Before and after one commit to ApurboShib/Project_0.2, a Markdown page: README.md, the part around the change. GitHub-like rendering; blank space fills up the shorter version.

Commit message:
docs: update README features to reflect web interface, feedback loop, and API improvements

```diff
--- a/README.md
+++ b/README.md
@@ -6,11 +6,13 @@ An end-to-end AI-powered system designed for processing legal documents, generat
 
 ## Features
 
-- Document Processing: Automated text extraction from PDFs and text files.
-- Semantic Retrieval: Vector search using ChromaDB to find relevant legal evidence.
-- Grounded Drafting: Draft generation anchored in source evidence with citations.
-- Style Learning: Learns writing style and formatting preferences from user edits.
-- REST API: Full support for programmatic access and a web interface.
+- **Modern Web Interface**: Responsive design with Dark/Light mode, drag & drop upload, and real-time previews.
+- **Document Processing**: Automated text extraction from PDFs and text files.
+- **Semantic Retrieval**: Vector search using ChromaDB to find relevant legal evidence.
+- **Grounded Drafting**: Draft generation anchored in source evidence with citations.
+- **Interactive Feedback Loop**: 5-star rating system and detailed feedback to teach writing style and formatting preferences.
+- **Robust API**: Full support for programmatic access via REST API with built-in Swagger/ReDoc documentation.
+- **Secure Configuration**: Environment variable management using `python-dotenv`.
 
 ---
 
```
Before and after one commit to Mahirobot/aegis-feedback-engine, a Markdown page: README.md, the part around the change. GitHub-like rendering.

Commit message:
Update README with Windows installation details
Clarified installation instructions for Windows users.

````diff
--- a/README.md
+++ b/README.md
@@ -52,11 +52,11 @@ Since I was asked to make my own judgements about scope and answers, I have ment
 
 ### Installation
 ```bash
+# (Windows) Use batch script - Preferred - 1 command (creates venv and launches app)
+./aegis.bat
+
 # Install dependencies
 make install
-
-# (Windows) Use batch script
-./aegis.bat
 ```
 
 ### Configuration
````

* _EXERCISE OBJECTIVE_:
Give the data again, exactly as it appears above.

* _YOUR SOLUTION_:
Before and after one commit to ApurboShib/Project_0.2, a Markdown page: README.md, the part around the change. GitHub-like rendering; blank space fills up the shorter version.

Commit message:
docs: update README features to reflect web interface, feedback loop, and API improvements

```diff
--- a/README.md
+++ b/README.md
@@ -6,11 +6,13 @@ An end-to-end AI-powered system designed for processing legal documents, generat
 
 ## Features
 
-- Document Processing: Automated text extraction from PDFs and text files.
-- Semantic Retrieval: Vector search using ChromaDB to find relevant legal evidence.
-- Grounded Drafting: Draft generation anchored in source evidence with citations.
-- Style Learning: Learns writing style and formatting preferences from user edits.
-- REST API: Full support for programmatic access and a web interface.
+- **Modern Web Interface**: Responsive design with Dark/Light mode, drag & drop upload, and real-time previews.
+- **Document Processing**: Automated text extraction from PDFs and text files.
+- **Semantic Retrieval**: Vector search using ChromaDB to find relevant legal evidence.
+- **Grounded Drafting**: Draft generation anchored in source evidence with citations.
+- **Interactive Feedback Loop**: 5-star rating system and detailed feedback to teach writing style and formatting preferences.
+- **Robust API**: Full support for programmatic access via REST API with built-in Swagger/ReDoc documentation.
+- **Secure Configuration**: Environment variable management using `python-dotenv`.
 
 ---
 
```
Before and after one commit to Mahirobot/aegis-feedback-engine, a Markdown page: README.md, the part around the change. GitHub-like rendering.

Commit message:
Update README with Windows installation details
Clarified installation instructions for Windows users.

````diff
--- a/README.md
+++ b/README.md
@@ -52,11 +52,11 @@ Since I was asked to make my own judgements about scope and answers, I have ment
 
 ### Installation
 ```bash
+# (Windows) Use batch script - Preferred - 1 command (creates venv and launches app)
+./aegis.bat
+
 # Install dependencies
 make install
-
-# (Windows) Use batch script
-./aegis.bat
 ```
 
 ### Configuration
````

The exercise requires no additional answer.